__Exercise objective__
Exactness is required throughout. Return every record once more.

__Dataset excerpts__
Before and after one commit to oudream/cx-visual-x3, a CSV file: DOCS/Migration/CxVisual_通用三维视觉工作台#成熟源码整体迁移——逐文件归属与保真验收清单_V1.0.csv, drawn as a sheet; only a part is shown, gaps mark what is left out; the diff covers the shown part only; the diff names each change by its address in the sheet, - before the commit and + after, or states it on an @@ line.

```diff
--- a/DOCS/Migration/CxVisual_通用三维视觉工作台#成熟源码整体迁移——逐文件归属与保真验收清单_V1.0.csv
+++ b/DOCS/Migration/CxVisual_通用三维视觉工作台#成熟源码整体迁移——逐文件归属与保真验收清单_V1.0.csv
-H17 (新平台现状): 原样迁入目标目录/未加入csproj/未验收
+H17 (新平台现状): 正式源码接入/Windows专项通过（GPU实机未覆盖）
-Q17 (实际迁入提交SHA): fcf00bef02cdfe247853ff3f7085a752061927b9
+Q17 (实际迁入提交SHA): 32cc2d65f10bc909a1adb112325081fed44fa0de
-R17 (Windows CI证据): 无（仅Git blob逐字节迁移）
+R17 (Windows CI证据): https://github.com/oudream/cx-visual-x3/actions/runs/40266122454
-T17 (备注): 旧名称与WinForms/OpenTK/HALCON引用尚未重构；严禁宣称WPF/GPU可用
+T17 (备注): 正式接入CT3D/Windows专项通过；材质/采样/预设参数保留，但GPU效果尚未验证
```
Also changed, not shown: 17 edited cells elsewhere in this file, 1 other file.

__Task response__
Before and after one commit to oudream/cx-visual-x3, a CSV file: DOCS/Migration/CxVisual_通用三维视觉工作台#成熟源码整体迁移——逐文件归属与保真验收清单_V1.0.csv, drawn as a sheet; only a part is shown, gaps mark what is left out; the diff covers the shown part only; the diff names each change by its address in the sheet, - before the commit and + after, or states it on an @@ line.

```diff
--- a/DOCS/Migration/CxVisual_通用三维视觉工作台#成熟源码整体迁移——逐文件归属与保真验收清单_V1.0.csv
+++ b/DOCS/Migration/CxVisual_通用三维视觉工作台#成熟源码整体迁移——逐文件归属与保真验收清单_V1.0.csv
-H17 (新平台现状): 原样迁入目标目录/未加入csproj/未验收
+H17 (新平台现状): 正式源码接入/Windows专项通过（GPU实机未覆盖）
-Q17 (实际迁入提交SHA): fcf00bef02cdfe247853ff3f7085a752061927b9
+Q17 (实际迁入提交SHA): 32cc2d65f10bc909a1adb112325081fed44fa0de
-R17 (Windows CI证据): 无（仅Git blob逐字节迁移）
+R17 (Windows CI证据): https://github.com/oudream/cx-visual-x3/actions/runs/40266122454
-T17 (备注): 旧名称与WinForms/OpenTK/HALCON引用尚未重构；严禁宣称WPF/GPU可用
+T17 (备注): 正式接入CT3D/Windows专项通过；材质/采样/预设参数保留，但GPU效果尚未验证
```
Also changed, not shown: 17 edited cells elsewhere in this file, 1 other file.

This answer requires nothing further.